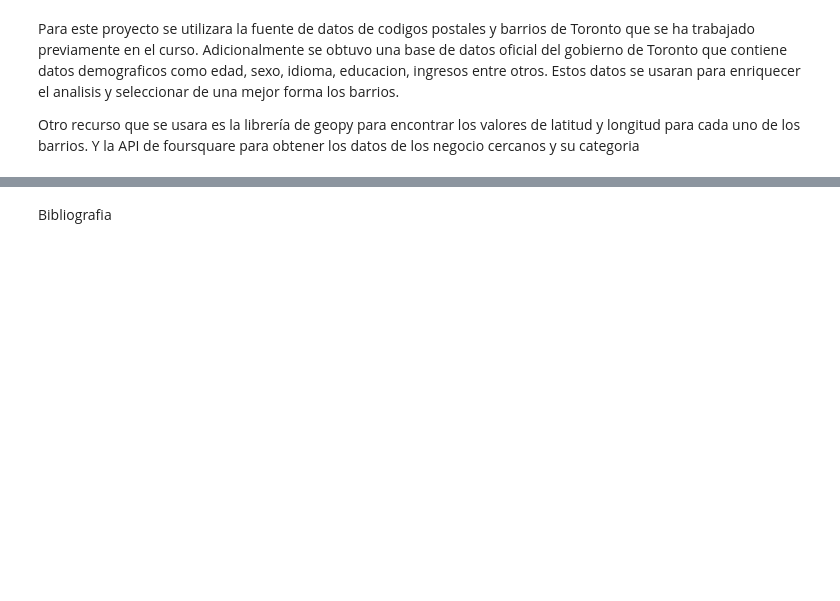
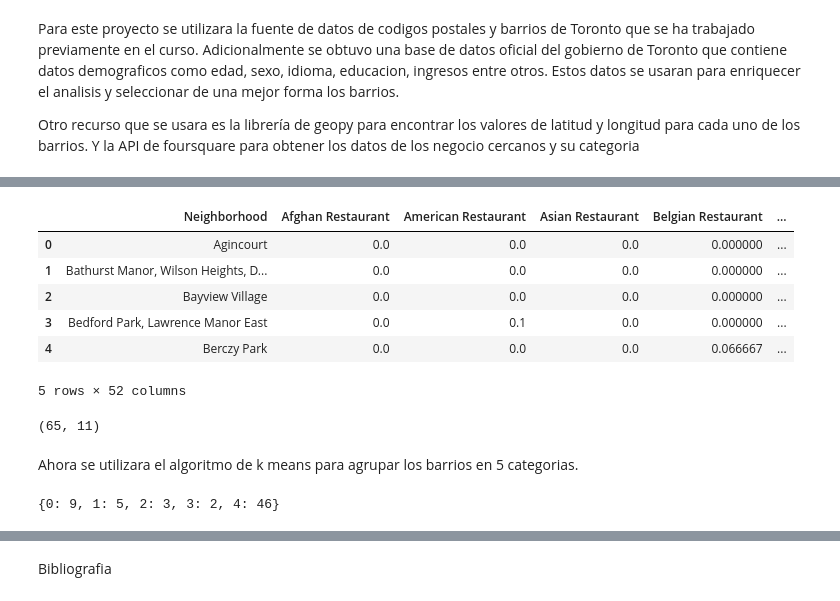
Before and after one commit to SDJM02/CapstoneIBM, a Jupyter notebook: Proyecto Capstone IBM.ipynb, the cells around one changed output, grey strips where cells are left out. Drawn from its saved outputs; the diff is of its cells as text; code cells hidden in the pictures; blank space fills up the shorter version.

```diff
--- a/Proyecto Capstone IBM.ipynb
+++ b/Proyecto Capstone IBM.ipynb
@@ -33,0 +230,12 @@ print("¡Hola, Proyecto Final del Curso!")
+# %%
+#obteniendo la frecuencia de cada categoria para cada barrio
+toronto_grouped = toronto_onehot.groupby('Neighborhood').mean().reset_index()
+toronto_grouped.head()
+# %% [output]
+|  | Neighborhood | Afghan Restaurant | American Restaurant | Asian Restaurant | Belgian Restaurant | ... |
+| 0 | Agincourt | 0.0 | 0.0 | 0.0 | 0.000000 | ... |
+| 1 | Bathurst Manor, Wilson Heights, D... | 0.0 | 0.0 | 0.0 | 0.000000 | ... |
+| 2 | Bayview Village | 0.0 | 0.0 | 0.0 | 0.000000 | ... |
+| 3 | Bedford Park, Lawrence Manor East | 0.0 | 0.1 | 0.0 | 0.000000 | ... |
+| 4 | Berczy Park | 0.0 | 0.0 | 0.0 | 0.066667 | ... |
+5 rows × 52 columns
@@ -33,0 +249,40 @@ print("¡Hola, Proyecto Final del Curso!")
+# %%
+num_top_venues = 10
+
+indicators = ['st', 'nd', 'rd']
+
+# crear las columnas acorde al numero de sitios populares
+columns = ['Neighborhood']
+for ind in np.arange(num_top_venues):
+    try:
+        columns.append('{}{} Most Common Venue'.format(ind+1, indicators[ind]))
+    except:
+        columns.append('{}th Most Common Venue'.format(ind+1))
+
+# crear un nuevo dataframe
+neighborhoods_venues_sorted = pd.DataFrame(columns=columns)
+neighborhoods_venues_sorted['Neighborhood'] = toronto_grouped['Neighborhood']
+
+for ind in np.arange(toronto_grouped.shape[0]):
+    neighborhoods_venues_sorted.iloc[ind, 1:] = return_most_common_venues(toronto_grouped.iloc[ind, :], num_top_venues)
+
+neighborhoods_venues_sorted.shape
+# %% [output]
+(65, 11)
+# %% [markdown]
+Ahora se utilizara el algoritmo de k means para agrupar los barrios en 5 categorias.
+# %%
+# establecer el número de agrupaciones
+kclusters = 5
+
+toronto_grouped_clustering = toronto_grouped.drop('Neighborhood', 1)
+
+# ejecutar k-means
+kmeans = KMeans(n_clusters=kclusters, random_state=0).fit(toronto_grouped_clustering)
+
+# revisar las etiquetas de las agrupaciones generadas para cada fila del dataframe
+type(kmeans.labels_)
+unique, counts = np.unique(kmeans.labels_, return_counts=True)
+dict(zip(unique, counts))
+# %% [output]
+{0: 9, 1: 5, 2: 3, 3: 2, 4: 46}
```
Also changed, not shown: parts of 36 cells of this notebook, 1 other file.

----------------

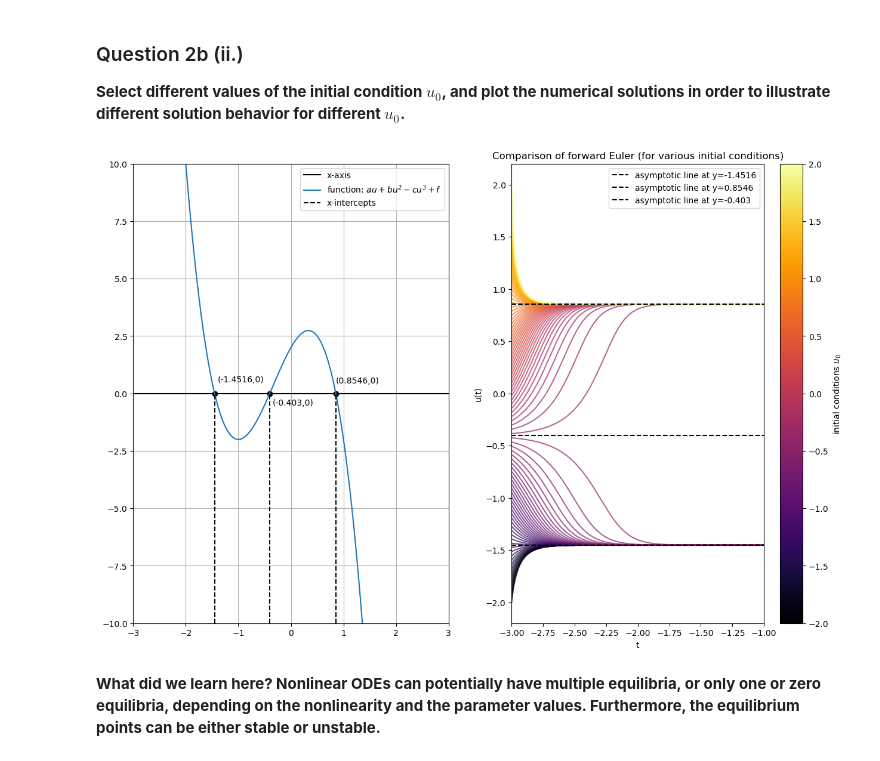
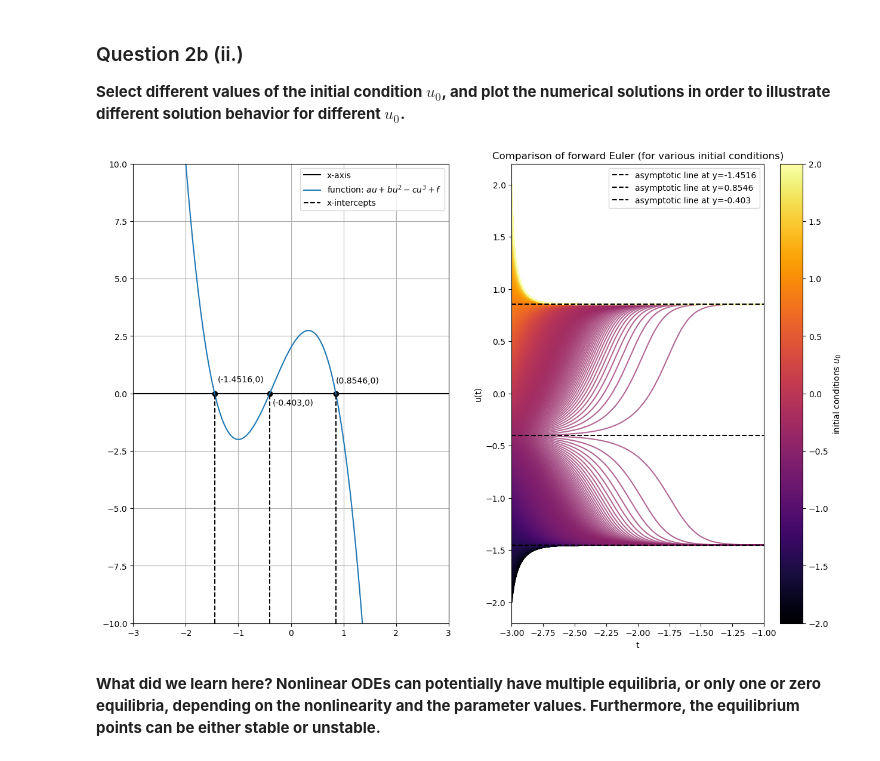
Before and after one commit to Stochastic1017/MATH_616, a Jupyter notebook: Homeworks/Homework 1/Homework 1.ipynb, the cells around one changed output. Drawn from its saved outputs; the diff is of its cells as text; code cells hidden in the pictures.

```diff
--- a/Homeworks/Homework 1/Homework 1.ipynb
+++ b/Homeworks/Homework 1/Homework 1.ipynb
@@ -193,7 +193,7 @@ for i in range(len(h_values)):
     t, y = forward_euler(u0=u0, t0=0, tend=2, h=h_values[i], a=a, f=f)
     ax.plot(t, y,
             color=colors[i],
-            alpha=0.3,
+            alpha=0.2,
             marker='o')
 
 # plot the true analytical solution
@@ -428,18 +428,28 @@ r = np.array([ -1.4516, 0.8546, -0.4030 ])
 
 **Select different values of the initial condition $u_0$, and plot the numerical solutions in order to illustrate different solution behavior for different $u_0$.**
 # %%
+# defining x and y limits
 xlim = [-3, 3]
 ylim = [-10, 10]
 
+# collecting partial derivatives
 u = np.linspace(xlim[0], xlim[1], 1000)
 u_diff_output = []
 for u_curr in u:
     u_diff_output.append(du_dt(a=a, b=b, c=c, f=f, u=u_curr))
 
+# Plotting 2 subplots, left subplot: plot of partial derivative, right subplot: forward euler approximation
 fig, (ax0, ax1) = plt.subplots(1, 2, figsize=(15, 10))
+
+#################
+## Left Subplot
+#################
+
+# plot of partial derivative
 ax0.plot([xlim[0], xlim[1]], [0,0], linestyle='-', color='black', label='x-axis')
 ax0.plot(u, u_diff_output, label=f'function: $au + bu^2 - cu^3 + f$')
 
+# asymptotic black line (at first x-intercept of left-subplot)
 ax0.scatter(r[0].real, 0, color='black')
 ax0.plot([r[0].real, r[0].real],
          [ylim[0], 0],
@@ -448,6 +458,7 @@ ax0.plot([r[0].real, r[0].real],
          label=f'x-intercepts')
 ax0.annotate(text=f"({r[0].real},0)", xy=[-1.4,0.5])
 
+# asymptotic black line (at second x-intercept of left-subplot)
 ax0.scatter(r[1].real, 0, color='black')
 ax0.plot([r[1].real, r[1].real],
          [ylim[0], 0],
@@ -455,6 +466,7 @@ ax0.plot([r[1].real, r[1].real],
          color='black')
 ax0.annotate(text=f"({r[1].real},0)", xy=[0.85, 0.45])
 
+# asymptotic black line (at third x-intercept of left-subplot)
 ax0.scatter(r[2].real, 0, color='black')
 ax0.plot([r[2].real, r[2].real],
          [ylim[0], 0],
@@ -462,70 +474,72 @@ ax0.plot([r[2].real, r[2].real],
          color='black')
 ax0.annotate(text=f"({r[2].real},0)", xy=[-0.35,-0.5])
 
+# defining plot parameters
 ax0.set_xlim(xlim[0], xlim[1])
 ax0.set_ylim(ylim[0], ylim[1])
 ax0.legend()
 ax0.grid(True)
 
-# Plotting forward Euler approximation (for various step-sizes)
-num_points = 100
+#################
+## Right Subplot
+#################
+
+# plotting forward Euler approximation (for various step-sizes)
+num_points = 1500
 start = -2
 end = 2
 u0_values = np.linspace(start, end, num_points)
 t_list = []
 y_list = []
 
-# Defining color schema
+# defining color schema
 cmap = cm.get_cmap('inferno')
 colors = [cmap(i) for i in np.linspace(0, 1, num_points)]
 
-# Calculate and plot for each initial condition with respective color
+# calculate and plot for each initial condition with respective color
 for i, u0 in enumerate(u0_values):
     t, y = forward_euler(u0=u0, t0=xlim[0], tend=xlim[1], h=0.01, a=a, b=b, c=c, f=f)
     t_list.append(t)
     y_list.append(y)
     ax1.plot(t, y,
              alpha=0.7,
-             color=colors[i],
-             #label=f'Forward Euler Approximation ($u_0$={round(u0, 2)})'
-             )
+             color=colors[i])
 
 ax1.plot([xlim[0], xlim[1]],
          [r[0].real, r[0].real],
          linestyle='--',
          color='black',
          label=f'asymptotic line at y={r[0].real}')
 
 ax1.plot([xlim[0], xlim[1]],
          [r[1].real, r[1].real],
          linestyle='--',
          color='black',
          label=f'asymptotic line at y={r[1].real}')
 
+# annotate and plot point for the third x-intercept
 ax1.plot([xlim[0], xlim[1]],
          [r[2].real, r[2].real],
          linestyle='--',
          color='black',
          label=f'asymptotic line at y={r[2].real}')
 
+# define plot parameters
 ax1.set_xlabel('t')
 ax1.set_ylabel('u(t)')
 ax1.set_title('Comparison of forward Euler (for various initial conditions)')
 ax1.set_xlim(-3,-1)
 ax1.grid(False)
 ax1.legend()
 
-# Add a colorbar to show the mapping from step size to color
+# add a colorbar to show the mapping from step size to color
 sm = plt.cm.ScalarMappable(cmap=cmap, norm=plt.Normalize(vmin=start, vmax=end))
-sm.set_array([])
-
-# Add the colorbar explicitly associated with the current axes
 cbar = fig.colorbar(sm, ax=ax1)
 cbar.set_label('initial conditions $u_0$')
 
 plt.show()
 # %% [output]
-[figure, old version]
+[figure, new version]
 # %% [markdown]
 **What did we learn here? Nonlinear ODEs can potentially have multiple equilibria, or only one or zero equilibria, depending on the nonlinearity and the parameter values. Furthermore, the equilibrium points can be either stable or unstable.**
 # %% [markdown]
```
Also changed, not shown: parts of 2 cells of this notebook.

----------------

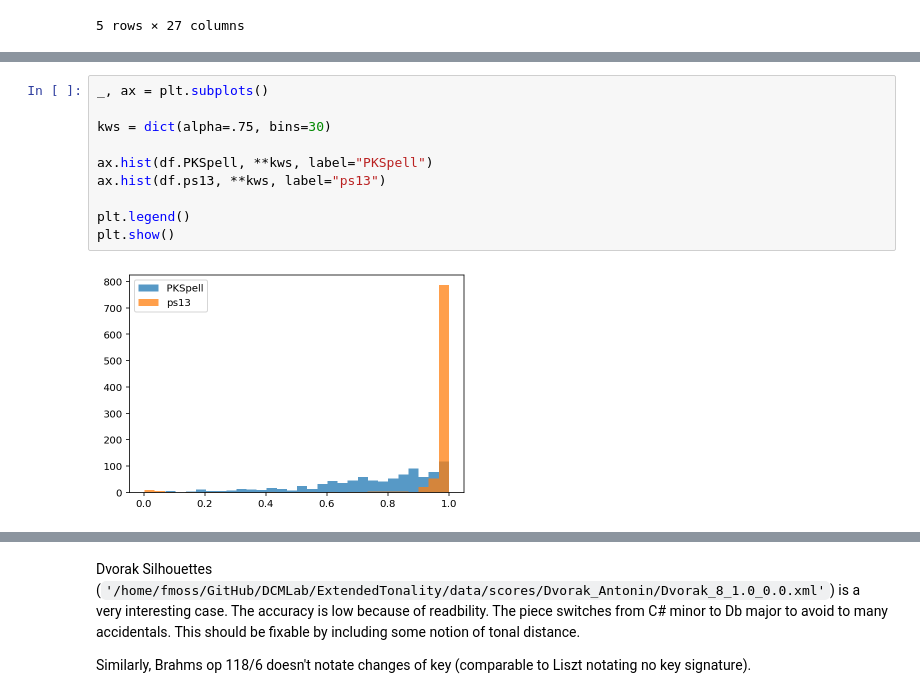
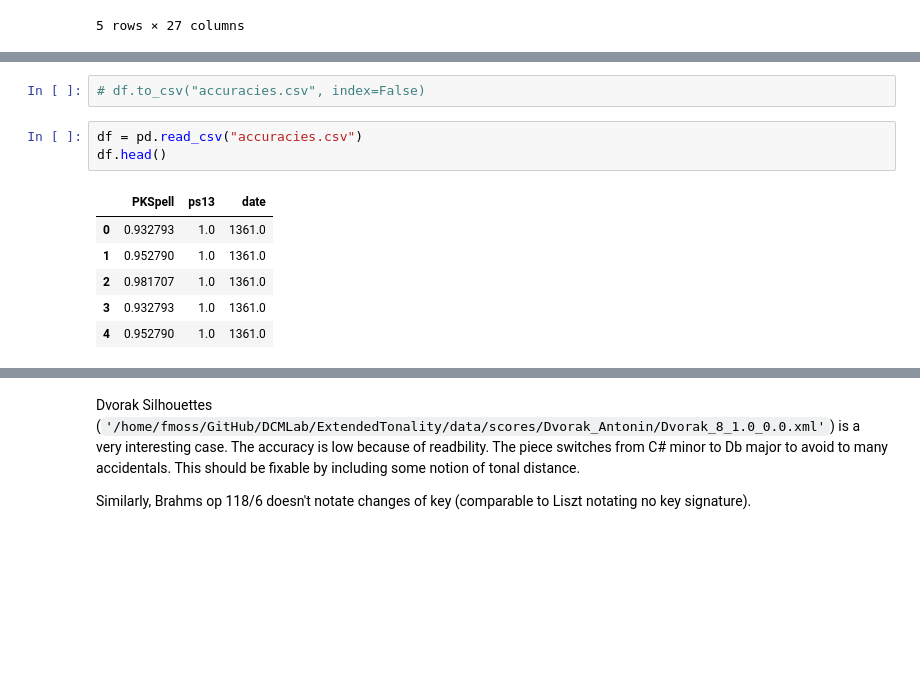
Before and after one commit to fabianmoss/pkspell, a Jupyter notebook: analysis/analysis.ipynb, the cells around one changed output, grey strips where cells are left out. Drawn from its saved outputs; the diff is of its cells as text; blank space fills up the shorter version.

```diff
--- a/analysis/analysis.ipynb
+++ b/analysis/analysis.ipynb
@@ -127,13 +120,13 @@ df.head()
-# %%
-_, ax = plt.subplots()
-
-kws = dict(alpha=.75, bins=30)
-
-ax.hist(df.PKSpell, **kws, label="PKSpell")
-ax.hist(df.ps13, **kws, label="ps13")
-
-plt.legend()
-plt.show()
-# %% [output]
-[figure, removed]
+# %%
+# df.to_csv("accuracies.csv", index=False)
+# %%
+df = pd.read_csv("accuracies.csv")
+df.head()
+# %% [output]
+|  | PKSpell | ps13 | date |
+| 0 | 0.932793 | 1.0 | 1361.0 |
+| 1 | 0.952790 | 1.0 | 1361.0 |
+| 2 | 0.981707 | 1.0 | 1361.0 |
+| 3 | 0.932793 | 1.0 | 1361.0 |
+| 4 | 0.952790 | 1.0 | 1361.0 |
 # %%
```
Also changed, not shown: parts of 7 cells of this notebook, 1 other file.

----------------

PROBLEM REQUIREMENTS: Pull every line holding "respective" out of the records.

RESULT BELOW:
-# Calculate and plot for each initial condition with respective color
+# calculate and plot for each initial condition with respective color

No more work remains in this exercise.